-- Data for review --
***

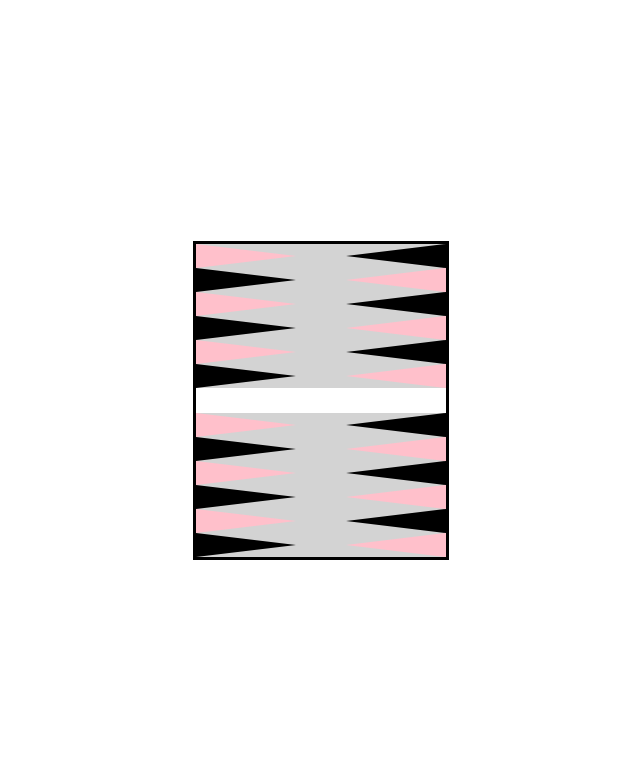
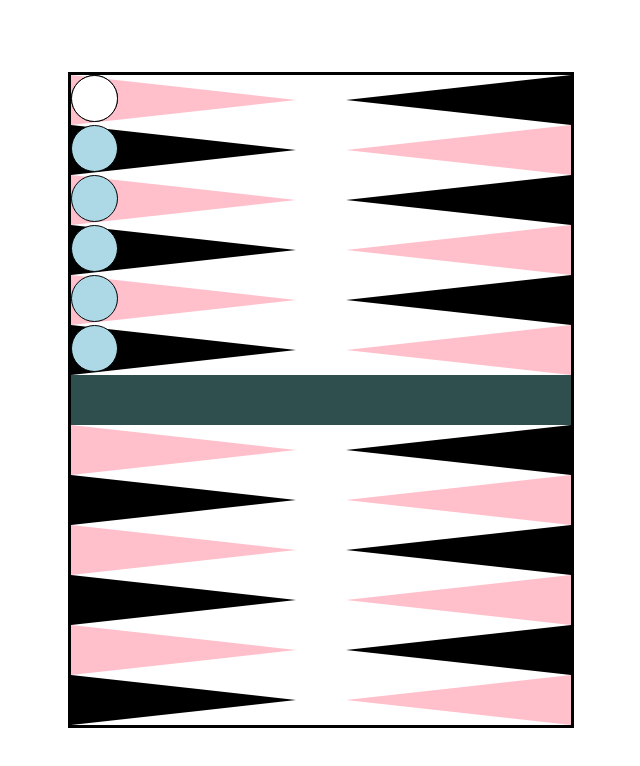
Before and after one commit to qmsparks/backgammon, a plain HTML site: page index.html in a window 1280 px wide. Shown: the whole page, without its empty margins (319-959 px from the left). Drawn offline with nearby package versions, Linux system fonts and the light colour scheme.

Commit message:
updates css to position pieces on top of points

```diff
--- a/index.html
+++ b/index.html
@@ -17,44 +17,71 @@
 
     <div id="home" class="table">
 
-      <section class="left">
-        <div class="odd point"></div>
-        <div class="even point"></div>
-        <div class="odd point"></div>
-        <div class="even point"></div>
-        <div class="odd point"></div>
-        <div class="even point"><LE/div>
+      <section class="points left">
+        <ul id="L1">
+          <li class="piece player1"></li>
+          <li class="piece player2"></li>
+        </ul>
+        <div class="odd point"> </div>
+
+        <ul id="L2">
+          <li class="piece player1"></li>
+          <div class="even point"></div>
+        </ul>
+
+        <ul id="L3">
+          <li class="piece player1"></li>
+          <div class="odd point"></div>
+        </ul>
+
+        <ul id="L4">
+          <li class="piece player1"></li>
+          <div class="even point"></div>
+        </ul>
+
+        <ul id="L5">
+          <li class="piece player1"></li>
+          <div class="odd point"></div>
+        </ul>
+
+        <ul id="L6">
+          <li class="piece player1"></li>
+          <div class="even point"></div>
+        </ul>
+
       </section>
 
-      <section class="right">
-        <div class="even point"></div>
-        <div class="odd point"></div>
-        <div class="even point"></div>
-        <div class="odd point"></div>
-        <div class="even point"></div>
-        <div class="odd point"></div>
+
+
+      <section class="points right">
+        <div id="R1" class="even point"></div>
+        <div id="R2" class="odd point"></div>
+        <div id="R3" class="even point"></div>
+        <div id="R4" class="odd point"></div>
+        <div id="R5" class="even point"></div>
+        <div id="R6" class="odd point"></div>
       </section>
     </div>
 
     <div id="bar"></div>
 
     <div id="outer" class="table">
-      <section class="left">
-        <div class="odd point"></div>
-        <div class="even point"></div>
-        <div class="odd point"></div>
-        <div class="even point"></div>
-        <div class="odd point"></div>
-        <div class="even point"></div>
+      <section class="points left">
+        <div id="L7" class="odd point"></div>
+        <div id="L8" class="even point"></div>
+        <div id="L9" class="odd point"></div>
+        <div id="L10" class="even point"></div>
+        <div id="L11" class="odd point"></div>
+        <div id="L12" class="even point"></div>
       </section>
 
-      <section class="right">
-        <div class="even point"></div>
-        <div class="odd point"></div>
-        <div class="even point"></div>
-        <div class="odd point"></div>
-        <div class="even point"></div>
-        <div class="odd point"></div>
+      <section class="points right">
+        <div id="R7" class="even point"></div>
+        <div id="R8" class="odd point"></div>
+        <div id="R9" class="even point"></div>
+        <div id="R10" class="odd point"></div>
+        <div id="R11" class="even point"></div>
+        <div id="R12" class="odd point"></div>
       </section>
 
 
--- a/styles/main.css
+++ b/styles/main.css
@@ -1,12 +1,15 @@
 :root {
   /* body and board colors */
   --body: lightgray;
-  --board: lightgray;
-  --bar: white;
+  --board: white;
+  --bar: darkslategray;
   --odd: pink;
   --even: black;
 
   /* piece colors */
+  --player1: lightblue;
+  --player2: white;
+
 }
 
 * {
@@ -24,61 +27,88 @@ body {
 #board {
   border: 3px solid black;
   background-color: var(--board);
-  width: 250px;
-  height: 313px;
-  display: flex;
-  flex-direction: column;
-  justify-content: space-between;
-}
-
-section {
-  height: 144px;
+  width: 500px;
+  height: 650px;
   display: flex;
   flex-direction: column;
   justify-content: space-between;
 }
 
 .table {
+  height: 300px;
   display: flex;
   justify-content: space-between;
-  height: 144px;
 }
 
 #bar {
   background-color: var(--bar);
-  width: 250px;
-  height: 25px;
+  width: 500px;
+  height: 50px;
 }
 
 .right .odd {
   width: 0;
   height: 0;
-  border-top: 12px solid transparent;
-  border-right: 100px solid var(--odd);
-  border-bottom: 12px solid transparent;
+  border-top: 25px solid transparent;
+  border-right: 225px solid var(--odd);
+  border-bottom: 25px solid transparent;
 }
 
 .right .even {
   width: 0;
   height: 0;
-  border-top: 12px solid transparent;
-  border-right: 100px solid var(--even);
-  border-bottom: 12px solid transparent;
+  border-top: 25px solid transparent;
+  border-right: 225px solid var(--even);
+  border-bottom: 25px solid transparent;
 }
-
 
 .left .odd {
   width: 0;
   height: 0;
-  border-top: 12px solid transparent;
-  border-left: 100px solid var(--odd);
-  border-bottom: 12px solid transparent;
+  border-top: 25px solid transparent;
+  border-left: 225px solid var(--odd);
+  border-bottom: 25px solid transparent;
 }
 
 .left .even {
   width: 0;
   height: 0;
-  border-top: 12px solid transparent;
-  border-left: 100px solid var(--even);
-  border-bottom: 12px solid transparent;
+  border-top: 25px solid transparent;
+  border-left: 225px solid var(--even);
+  border-bottom: 25px solid transparent;
 }
+
+.player1 {
+  background-color: var(--player1);
+}
+
+.player2 {
+  background-color: var(--player2);
+}
+
+.points {
+  display: flex;
+  flex-direction: column;
+  justify-content: space-between;
+}
+
+
+ul {
+  width: 225px;
+  height: 50px;
+  list-style-type: none;
+  display: flex;
+}
+
+.piece {
+  width: 45px;
+  height: 45px;
+  border-radius: 50%;
+  border: 1px solid black;
+  position: absolute;
+  z-index: 1;
+}
+
+.point {
+  position: relative;
+}
```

***

-- What you will do --
The answer should match the data above word for word, with no pictures in it.

-- Task output --
Before and after one commit to qmsparks/backgammon, a plain HTML site: page index.html in a window 1280 px wide. Shown: the whole page, without its empty margins (319-959 px from the left). Drawn offline with nearby package versions, Linux system fonts and the light colour scheme.

Commit message:
updates css to position pieces on top of points

```diff
--- a/index.html
+++ b/index.html
@@ -17,44 +17,71 @@
 
     <div id="home" class="table">
 
-      <section class="left">
-        <div class="odd point"></div>
-        <div class="even point"></div>
-        <div class="odd point"></div>
-        <div class="even point"></div>
-        <div class="odd point"></div>
-        <div class="even point"><LE/div>
+      <section class="points left">
+        <ul id="L1">
+          <li class="piece player1"></li>
+          <li class="piece player2"></li>
+        </ul>
+        <div class="odd point"> </div>
+
+        <ul id="L2">
+          <li class="piece player1"></li>
+          <div class="even point"></div>
+        </ul>
+
+        <ul id="L3">
+          <li class="piece player1"></li>
+          <div class="odd point"></div>
+        </ul>
+
+        <ul id="L4">
+          <li class="piece player1"></li>
+          <div class="even point"></div>
+        </ul>
+
+        <ul id="L5">
+          <li class="piece player1"></li>
+          <div class="odd point"></div>
+        </ul>
+
+        <ul id="L6">
+          <li class="piece player1"></li>
+          <div class="even point"></div>
+        </ul>
+
       </section>
 
-      <section class="right">
-        <div class="even point"></div>
-        <div class="odd point"></div>
-        <div class="even point"></div>
-        <div class="odd point"></div>
-        <div class="even point"></div>
-        <div class="odd point"></div>
+
+
+      <section class="points right">
+        <div id="R1" class="even point"></div>
+        <div id="R2" class="odd point"></div>
+        <div id="R3" class="even point"></div>
+        <div id="R4" class="odd point"></div>
+        <div id="R5" class="even point"></div>
+        <div id="R6" class="odd point"></div>
       </section>
     </div>
 
     <div id="bar"></div>
 
     <div id="outer" class="table">
-      <section class="left">
-        <div class="odd point"></div>
-        <div class="even point"></div>
-        <div class="odd point"></div>
-        <div class="even point"></div>
-        <div class="odd point"></div>
-        <div class="even point"></div>
+      <section class="points left">
+        <div id="L7" class="odd point"></div>
+        <div id="L8" class="even point"></div>
+        <div id="L9" class="odd point"></div>
+        <div id="L10" class="even point"></div>
+        <div id="L11" class="odd point"></div>
+        <div id="L12" class="even point"></div>
       </section>
 
-      <section class="right">
-        <div class="even point"></div>
-        <div class="odd point"></div>
-        <div class="even point"></div>
-        <div class="odd point"></div>
-        <div class="even point"></div>
-        <div class="odd point"></div>
+      <section class="points right">
+        <div id="R7" class="even point"></div>
+        <div id="R8" class="odd point"></div>
+        <div id="R9" class="even point"></div>
+        <div id="R10" class="odd point"></div>
+        <div id="R11" class="even point"></div>
+        <div id="R12" class="odd point"></div>
       </section>
 
 
--- a/styles/main.css
+++ b/styles/main.css
@@ -1,12 +1,15 @@
 :root {
   /* body and board colors */
   --body: lightgray;
-  --board: lightgray;
-  --bar: white;
+  --board: white;
+  --bar: darkslategray;
   --odd: pink;
   --even: black;
 
   /* piece colors */
+  --player1: lightblue;
+  --player2: white;
+
 }
 
 * {
@@ -24,61 +27,88 @@ body {
 #board {
   border: 3px solid black;
   background-color: var(--board);
-  width: 250px;
-  height: 313px;
-  display: flex;
-  flex-direction: column;
-  justify-content: space-between;
-}
-
-section {
-  height: 144px;
+  width: 500px;
+  height: 650px;
   display: flex;
   flex-direction: column;
   justify-content: space-between;
 }
 
 .table {
+  height: 300px;
   display: flex;
   justify-content: space-between;
-  height: 144px;
 }
 
 #bar {
   background-color: var(--bar);
-  width: 250px;
-  height: 25px;
+  width: 500px;
+  height: 50px;
 }
 
 .right .odd {
   width: 0;
   height: 0;
-  border-top: 12px solid transparent;
-  border-right: 100px solid var(--odd);
-  border-bottom: 12px solid transparent;
+  border-top: 25px solid transparent;
+  border-right: 225px solid var(--odd);
+  border-bottom: 25px solid transparent;
 }
 
 .right .even {
   width: 0;
   height: 0;
-  border-top: 12px solid transparent;
-  border-right: 100px solid var(--even);
-  border-bottom: 12px solid transparent;
+  border-top: 25px solid transparent;
+  border-right: 225px solid var(--even);
+  border-bottom: 25px solid transparent;
 }
-
 
 .left .odd {
   width: 0;
   height: 0;
-  border-top: 12px solid transparent;
-  border-left: 100px solid var(--odd);
-  border-bottom: 12px solid transparent;
+  border-top: 25px solid transparent;
+  border-left: 225px solid var(--odd);
+  border-bottom: 25px solid transparent;
 }
 
 .left .even {
   width: 0;
   height: 0;
-  border-top: 12px solid transparent;
-  border-left: 100px solid var(--even);
-  border-bottom: 12px solid transparent;
+  border-top: 25px solid transparent;
+  border-left: 225px solid var(--even);
+  border-bottom: 25px solid transparent;
 }
+
+.player1 {
+  background-color: var(--player1);
+}
+
+.player2 {
+  background-color: var(--player2);
+}
+
+.points {
+  display: flex;
+  flex-direction: column;
+  justify-content: space-between;
+}
+
+
+ul {
+  width: 225px;
+  height: 50px;
+  list-style-type: none;
+  display: flex;
+}
+
+.piece {
+  width: 45px;
+  height: 45px;
+  border-radius: 50%;
+  border: 1px solid black;
+  position: absolute;
+  z-index: 1;
+}
+
+.point {
+  position: relative;
+}
```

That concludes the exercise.